- Have you ever had orthodontic treatment in the past (describe the type of treatment)?
- Are you currently under orthodontic treatment (describe type of treatment and appliance)?
- Has any of your teeth been extracted to improve appearance (which one(s))?
All statistical analyses were performed using SPSS 13.0. Pearson's Chi-square test was used to test the differences between the sexes and the degree of urbanization. Statistical significance was predetermined at the 95% level (P < 0.05).
| Results|| |
[Table 1] depicts a history of orthodontic treatment. Only 2.2% of the sample either undergone or undergoing orthodontic treatment (0.9%) or extracted teeth to improve appearance (1.3%), while the majority of the sample (97.8%) did not undergoing orthodontic treatment.

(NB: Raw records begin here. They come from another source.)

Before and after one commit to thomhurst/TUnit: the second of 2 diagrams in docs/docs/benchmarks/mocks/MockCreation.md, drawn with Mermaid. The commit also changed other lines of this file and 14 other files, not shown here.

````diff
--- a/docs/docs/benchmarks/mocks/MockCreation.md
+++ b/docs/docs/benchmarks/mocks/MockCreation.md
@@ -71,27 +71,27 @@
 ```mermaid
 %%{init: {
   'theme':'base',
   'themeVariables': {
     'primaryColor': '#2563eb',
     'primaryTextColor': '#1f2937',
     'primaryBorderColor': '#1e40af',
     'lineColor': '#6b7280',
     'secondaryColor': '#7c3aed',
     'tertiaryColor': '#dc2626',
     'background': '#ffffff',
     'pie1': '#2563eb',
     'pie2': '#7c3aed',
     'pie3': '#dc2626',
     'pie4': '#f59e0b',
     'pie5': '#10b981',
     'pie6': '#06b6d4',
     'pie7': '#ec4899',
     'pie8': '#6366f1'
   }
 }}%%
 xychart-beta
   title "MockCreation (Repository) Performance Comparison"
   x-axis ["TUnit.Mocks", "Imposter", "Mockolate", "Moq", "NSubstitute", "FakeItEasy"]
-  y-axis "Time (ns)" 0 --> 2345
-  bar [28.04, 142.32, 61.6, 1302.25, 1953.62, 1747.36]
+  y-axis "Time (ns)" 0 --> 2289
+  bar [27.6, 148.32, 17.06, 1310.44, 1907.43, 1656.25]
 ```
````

|Table 1: Distribution of the history of orthodontic treatment and perception of children to nature of their teeth alignment according to gender and residency|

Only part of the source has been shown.